(Records supplied begins)

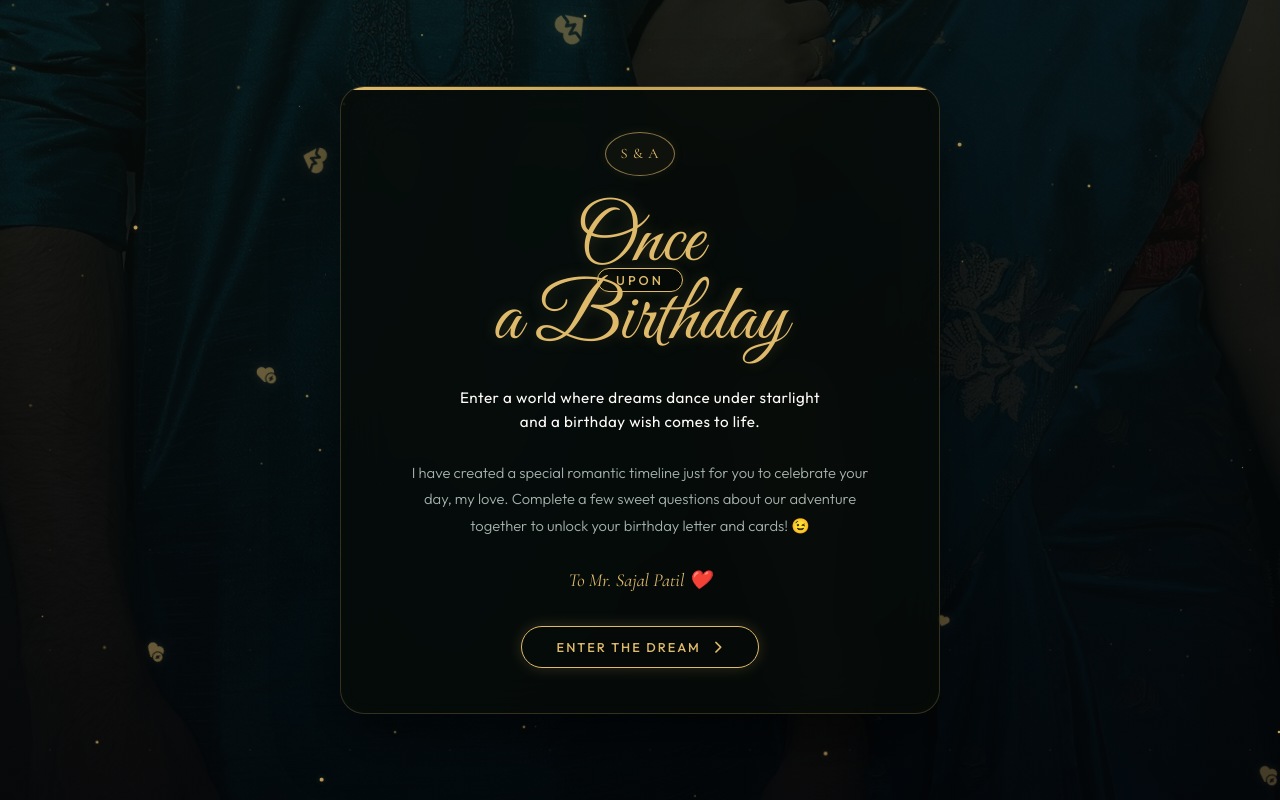
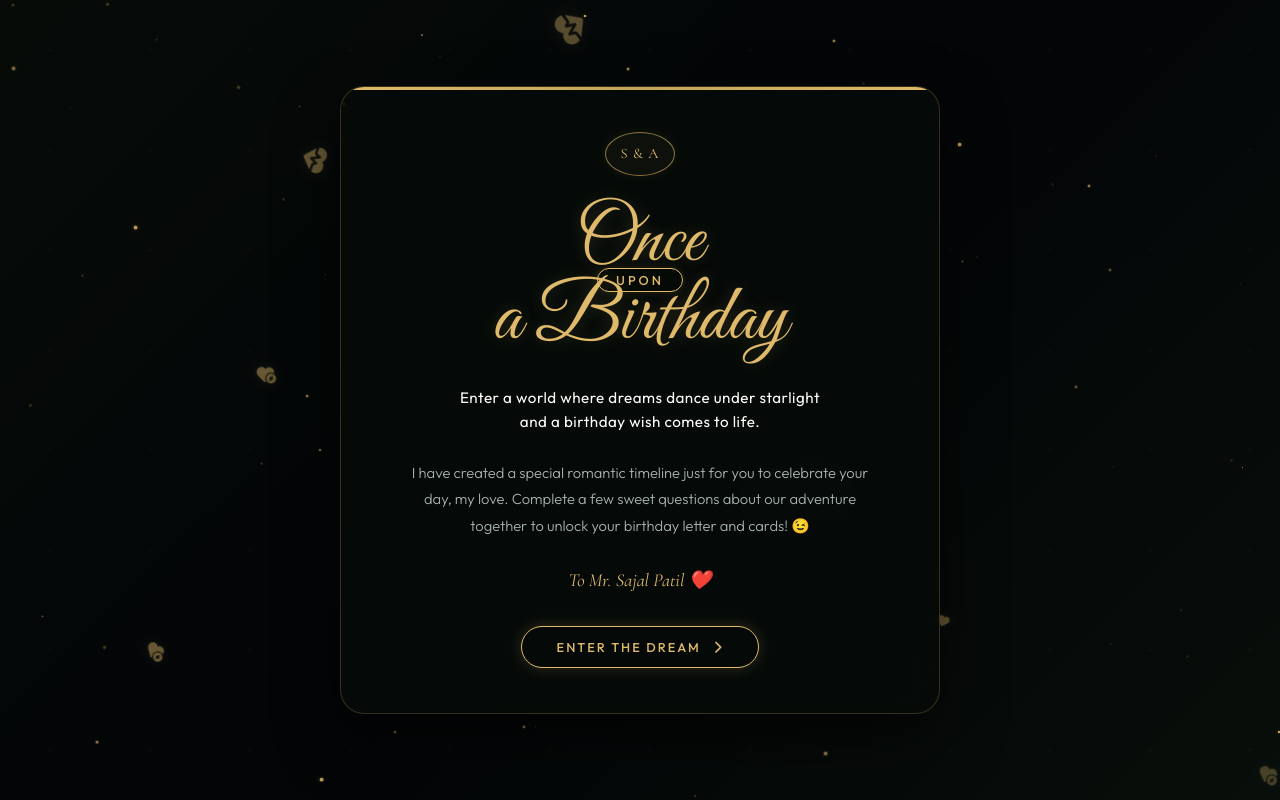
Before and after one commit to aditiapore/Birthday, a plain HTML site: page index.html in a window 1280 px wide. Drawn offline with nearby package versions, Linux system fonts and the light colour scheme.

Commit message:
Update body background to a pure dark gradient
Replaced the background with a pure dark gradient, removing the photo overlay.

```diff
--- a/styles.css
+++ b/styles.css
@@ -39,8 +39,8 @@
 
 body {
   font-family: var(--font-body);
-  /* The starlight background overlaying your custom photo7.jpeg beautifully */
-  background: linear-gradient(rgba(6, 11, 8, 0.9), rgba(3, 5, 7, 0.97)), url('photo7.jpeg') no-repeat center center fixed;
+  /* Pure dark gradient — the photo was invisible behind 90-97% opacity overlay anyway */
+  background: linear-gradient(135deg, rgba(6, 11, 8, 1) 0%, rgba(3, 5, 7, 1) 50%, rgba(8, 14, 10, 1) 100%);
   background-size: cover;
   color: var(--text-primary);
   min-height: 100vh;
```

(Records supplied ends)

- Problem description: Each record above should be retyped exactly, with no pictures carried over.

- Output:
Before and after one commit to aditiapore/Birthday, a plain HTML site: page index.html in a window 1280 px wide. Drawn offline with nearby package versions, Linux system fonts and the light colour scheme.

Commit message:
Update body background to a pure dark gradient
Replaced the background with a pure dark gradient, removing the photo overlay.

```diff
--- a/styles.css
+++ b/styles.css
@@ -39,8 +39,8 @@
 
 body {
   font-family: var(--font-body);
-  /* The starlight background overlaying your custom photo7.jpeg beautifully */
-  background: linear-gradient(rgba(6, 11, 8, 0.9), rgba(3, 5, 7, 0.97)), url('photo7.jpeg') no-repeat center center fixed;
+  /* Pure dark gradient — the photo was invisible behind 90-97% opacity overlay anyway */
+  background: linear-gradient(135deg, rgba(6, 11, 8, 1) 0%, rgba(3, 5, 7, 1) 50%, rgba(8, 14, 10, 1) 100%);
   background-size: cover;
   color: var(--text-primary);
   min-height: 100vh;
```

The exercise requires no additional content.